◆ Exercise ◆
The job is to find each line of the records below that includes the word "main" and copy it.

Provided data Block Start

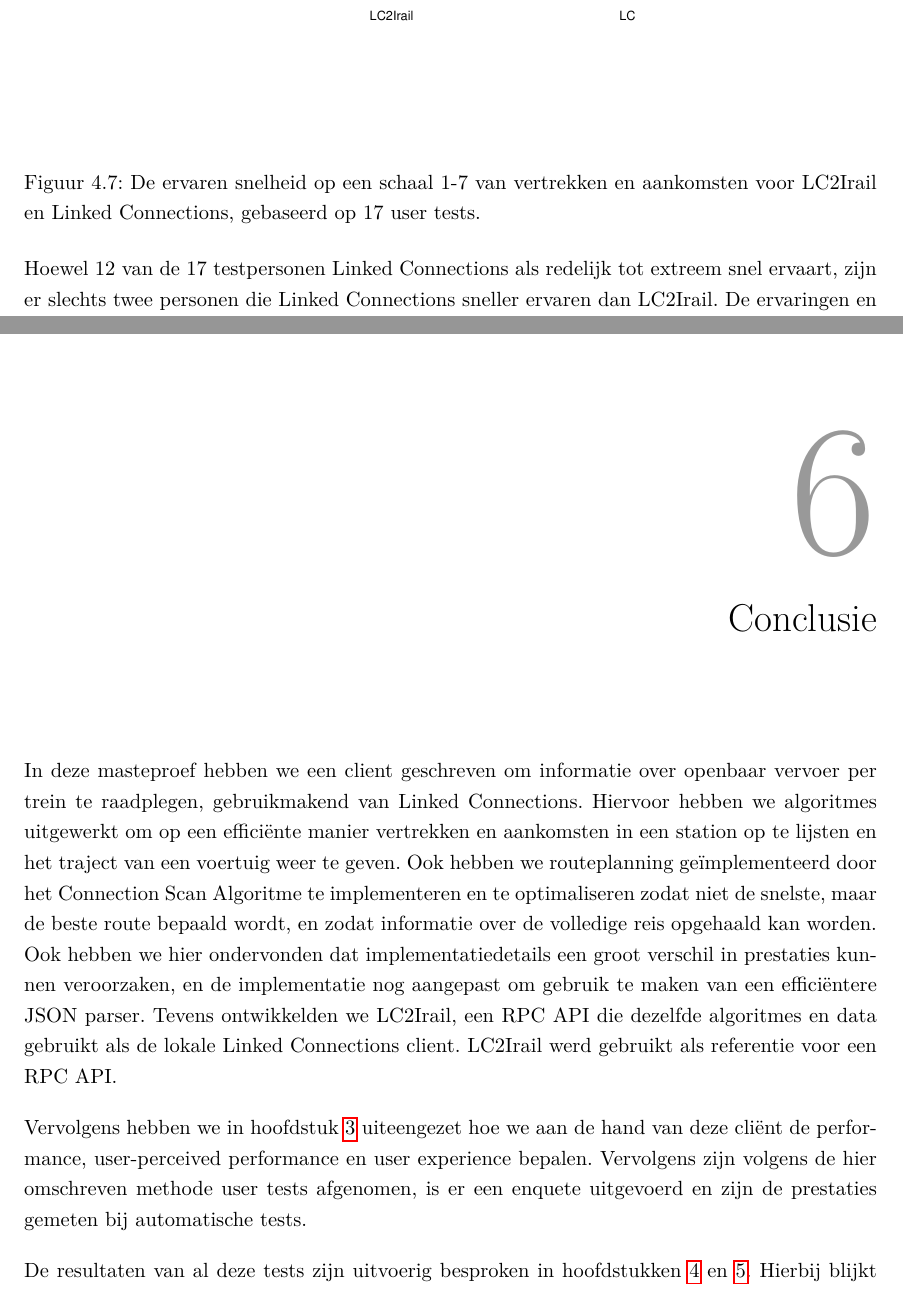
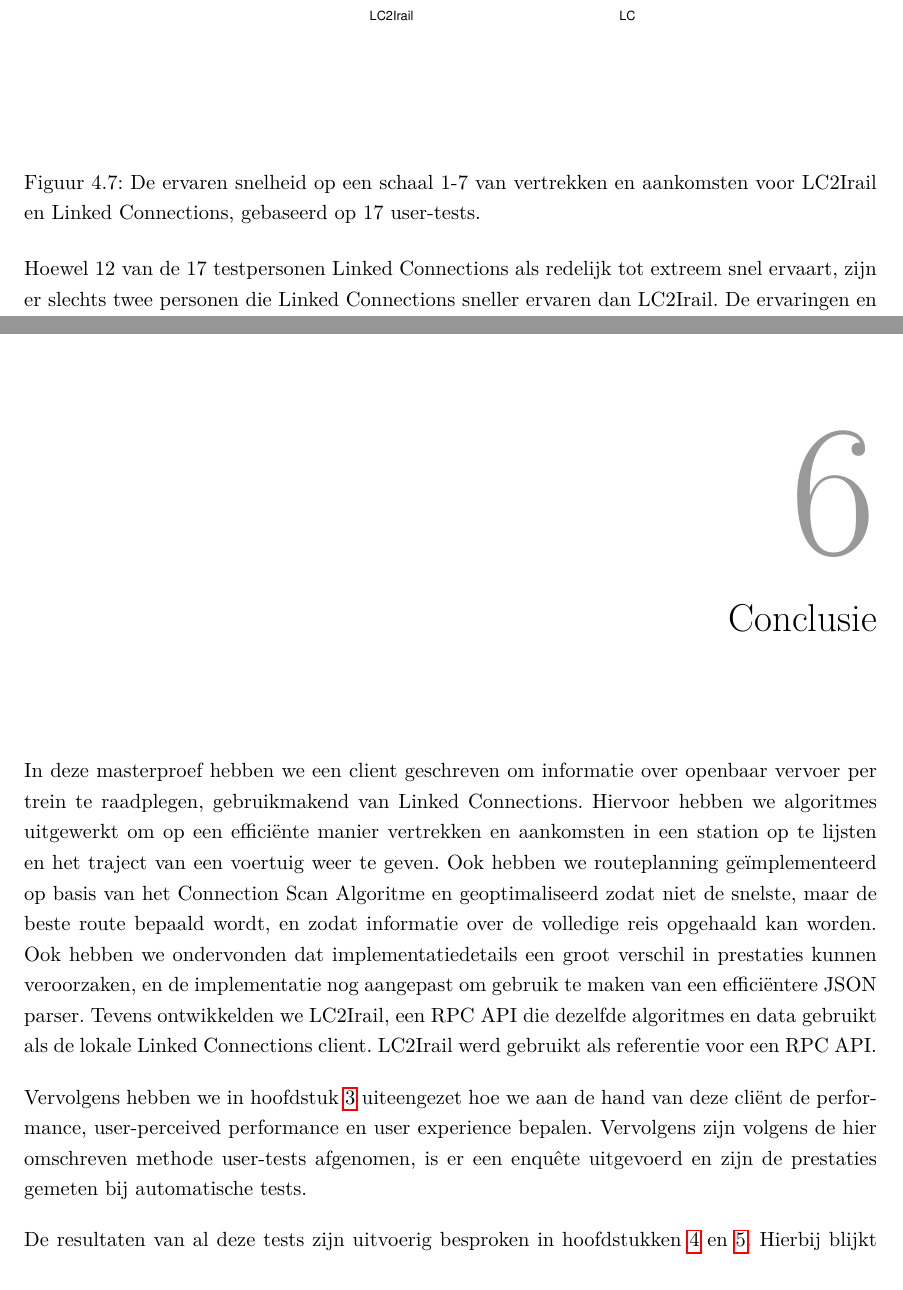
Before and after one commit to Bertware/masterthesis, a LaTeX book (main.tex, which reads chapters/Chapter4-Resultaten.tex, chapters/Chapter6-Conclusie.tex): two parts of pages 58 and 91 of 133, joined at a grey line, cut so that both start at the same text. Compiled offline with LuaLaTeX.

Commit message:
Fix typos in conclusion

```diff
--- a/chapters/Chapter4-Resultaten.tex
+++ b/chapters/Chapter4-Resultaten.tex
@@ -118,7 +118,7 @@ Zoals we in figuren \ref{fig:liveboardsBoxplot1} en \ref{fig:liveboardsBoxplot10
 \begin{figure}[h]
 	\centering
 	\includegraphics[width=0.80\textwidth]{boxplot_liveboards_ux.eps}
-	\caption[Ervaren snelheid van liveboards]{De ervaren snelheid op een schaal 1-7 van vertrekken en aankomsten voor LC2Irail en Linked Connections, gebaseerd op 17 user tests.}
+	\caption[Ervaren snelheid van liveboards]{De ervaren snelheid op een schaal 1-7 van vertrekken en aankomsten voor LC2Irail en Linked Connections, gebaseerd op 17 user-tests.}
 	\label{fig:liveboardsUx}
 \end{figure}
 
--- a/chapters/Chapter6-Conclusie.tex
+++ b/chapters/Chapter6-Conclusie.tex
@@ -5,9 +6,9 @@
 
 \chapter{Conclusie}
 
-In deze masteproef hebben we een client geschreven om informatie over openbaar vervoer per trein te raadplegen, gebruikmakend van Linked Connections. Hiervoor hebben we algoritmes uitgewerkt om op een efficiënte manier vertrekken en aankomsten in een station op te lijsten en het traject van een voertuig weer te geven. Ook hebben we routeplanning geïmplementeerd door het Connection Scan Algoritme te implementeren en te optimaliseren zodat niet de snelste, maar de beste route bepaald wordt, en zodat informatie over de volledige reis opgehaald kan worden. Ook hebben we hier ondervonden dat implementatiedetails een groot verschil in prestaties kunnen veroorzaken, en de implementatie nog aangepast om gebruik te maken van een efficiëntere JSON parser. Tevens ontwikkelden we LC2Irail, een RPC API die dezelfde algoritmes en data gebruikt als de lokale Linked Connections client. LC2Irail werd gebruikt als referentie voor een RPC API.
+In deze masterproef hebben we een client geschreven om informatie over openbaar vervoer per trein te raadplegen, gebruikmakend van Linked Connections. Hiervoor hebben we algoritmes uitgewerkt om op een efficiënte manier vertrekken en aankomsten in een station op te lijsten en het traject van een voertuig weer te geven. Ook hebben we routeplanning geïmplementeerd op basis van het Connection Scan Algoritme en geoptimaliseerd zodat niet de snelste, maar de beste route bepaald wordt, en zodat informatie over de volledige reis opgehaald kan worden. Ook hebben we ondervonden dat implementatiedetails een groot verschil in prestaties kunnen veroorzaken, en de implementatie nog aangepast om gebruik te maken van een efficiëntere JSON parser. Tevens ontwikkelden we LC2Irail, een RPC API die dezelfde algoritmes en data gebruikt als de lokale Linked Connections client. LC2Irail werd gebruikt als referentie voor een RPC API.
 
-Vervolgens hebben we in hoofdstuk \ref{chap:onderzoek} uiteengezet hoe we aan de hand van deze cliënt de performance, user-perceived performance en user experience bepalen. Vervolgens zijn volgens de hier omschreven methode user tests afgenomen, is er een enquete uitgevoerd en zijn de prestaties gemeten bij automatische tests.
+Vervolgens hebben we in hoofdstuk \ref{chap:onderzoek} uiteengezet hoe we aan de hand van deze cliënt de performance, user-perceived performance en user experience bepalen. Vervolgens zijn volgens de hier omschreven methode user-tests afgenomen, is er een enquête uitgevoerd en zijn de prestaties gemeten bij automatische tests.
 
 De resultaten van al deze tests zijn uitvoerig besproken in hoofdstukken \ref{chap:resultaten} en \ref{chap:interpretatie}. Hierbij blijkt dat LC2Irail beter presteert dan Linked Connections, alhoewel Linked Connections nog net de snelheid van de huidige beschikbare applicaties kan volgen. Linked Connections blijkt een inconsistente ervaring te geven, terwijl LC2Irail een consistente snelle ervaring kan bieden. Linked Connections is aantoonbaar trager, en ook gebruikers ervaren dit zo. Desondanks biedt offline opzoeken een grote meerwaarde, waardoor de meeste gebruikers toch lieven Linked Connections gebruiken dan LC2Irail.
 
```
Also changed, not shown: main.pdf, chapters/Chapter4-Resultaten.tex (8 more changed lines), chapters/Chapter6-Conclusie.tex (1 more changed lines).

Provided data Block End

◆ Solution below ◆
Before and after one commit to Bertware/masterthesis, a LaTeX book (main.tex, which reads chapters/Chapter4-Resultaten.tex, chapters/Chapter6-Conclusie.tex): two parts of pages 58 and 91 of 133, joined at a grey line, cut so that both start at the same text. Compiled offline with LuaLaTeX.
Also changed, not shown: main.pdf, chapters/Chapter4-Resultaten.tex (8 more changed lines), chapters/Chapter6-Conclusie.tex (1 more changed lines).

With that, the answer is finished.